Code change snippets:

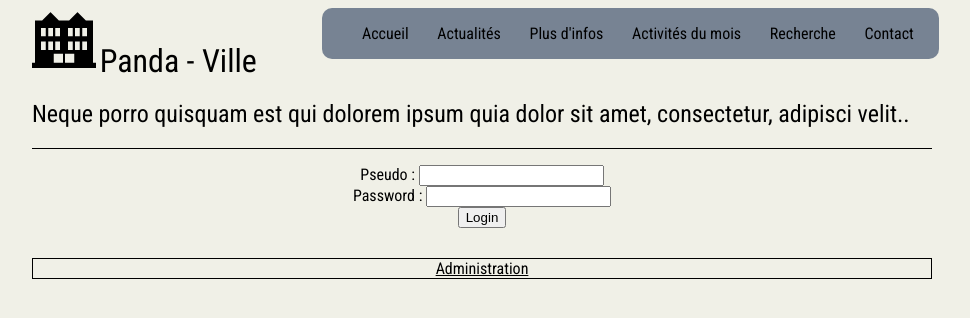
After one commit to Creaprog/MentoratOC, a PHP site: page /login.php in a window 1280 px wide. The commit adds this page. Shown: the top 318 px of the page, without its empty margins (158-1128 px from the left). Run offline with PHP 8.4, Linux system fonts and the light colour scheme.

Commit message:
Add a few code for login process

```diff
--- /dev/null
+++ b/Tp/MyOnlineTown/admin.php
@@ -0,0 +1 @@
+<?php
--- /dev/null
+++ b/Tp/MyOnlineTown/login.php
@@ -0,0 +1,61 @@
+<!DOCTYPE html>
+<html lang="en">
+<head>
+    <meta charset="UTF-8">
+    <meta name="viewport" content="width=device-width"/>
+    <link rel="stylesheet" href="style.css"/>
+    <!--[if lte IE 8]>
+    <script src="http://html5shiv.googlecode.com/svn/trunk/html5.js"></script>
+    <![endif]-->
+    <!--[if lte IE 7]>
+    <body class="ie7">
+    <![endif]-->
+    <link href='https://fonts.googleapis.com/css?family=Roboto+Condensed' rel='stylesheet' type='text/css'>
+    <title>Panda - Ville</title>
+</head>
+<body>
+<div id="block_body">
+    <nav>
+        <ul>
+            <li><a href="index.html">Accueil</a></li>
+            <li><a href="news.html">Actualités</a></li>
+            <li><a href="infos.html">Plus d'infos</a></li>
+            <li><a href="activities.html">Activités du mois</a></li>
+            <li>Recherche</li>
+            <li><a href="contact.html">Contact</a></li>
+        </ul>
+    </nav>
+
+    <header>
+        <img src="pictures/town.png" alt="logo_town">
+
+        <h1>Panda - Ville</h1>
+
+        <h2>Neque porro quisquam est qui dolorem ipsum quia dolor sit amet, consectetur, adipisci velit..</h2>
+    </header>
+
+    <section>
+        <form method="post" action="request.php" id="login">
+            <p>
+                <label for="pseudo">Pseudo :</label>
+                <input type="text" name="pseudo" id="pseudo"/>
+
+                <br/>
+
+                <label for="password">Password :</label>
+                <input type="password" name="password" id="password"/>
+
+                <br/>
+
+                <input type="submit" value="Login" />
+            </p>
+        </form>
+    </section>
+
+    <footer>
+        <a href="#">Administration</a>
+    </footer>
+
+</div>
+</body>
+</html>
--- a/Tp/MyOnlineTown/style.css
+++ b/Tp/MyOnlineTown/style.css
@@ -53,7 +53,6 @@ nav ul {
 nav li {
     display: inline-block;
     margin-right: 25px;
-
 
 }
 
@@ -186,6 +185,10 @@ footer {
 
 #contact {
     margin-top: 30px;
+    text-align: center;
+}
+
+#login {
     text-align: center;
 }
 
```
Also changed, not shown: Tp/MyOnlineTown/install.sql (added, +54 -0 lines), Tp/MyOnlineTown/request.php (added, +25 -0 lines).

#### REQUIREMENT
From the entries above, show each line that includes the string "text".

#### TASK OUTPUT
+    <link href='https://fonts.googleapis.com/css?family=Roboto+Condensed' rel='stylesheet' type='text/css'>
+                <input type="text" name="pseudo" id="pseudo"/>
+    text-align: center;
     text-align: center;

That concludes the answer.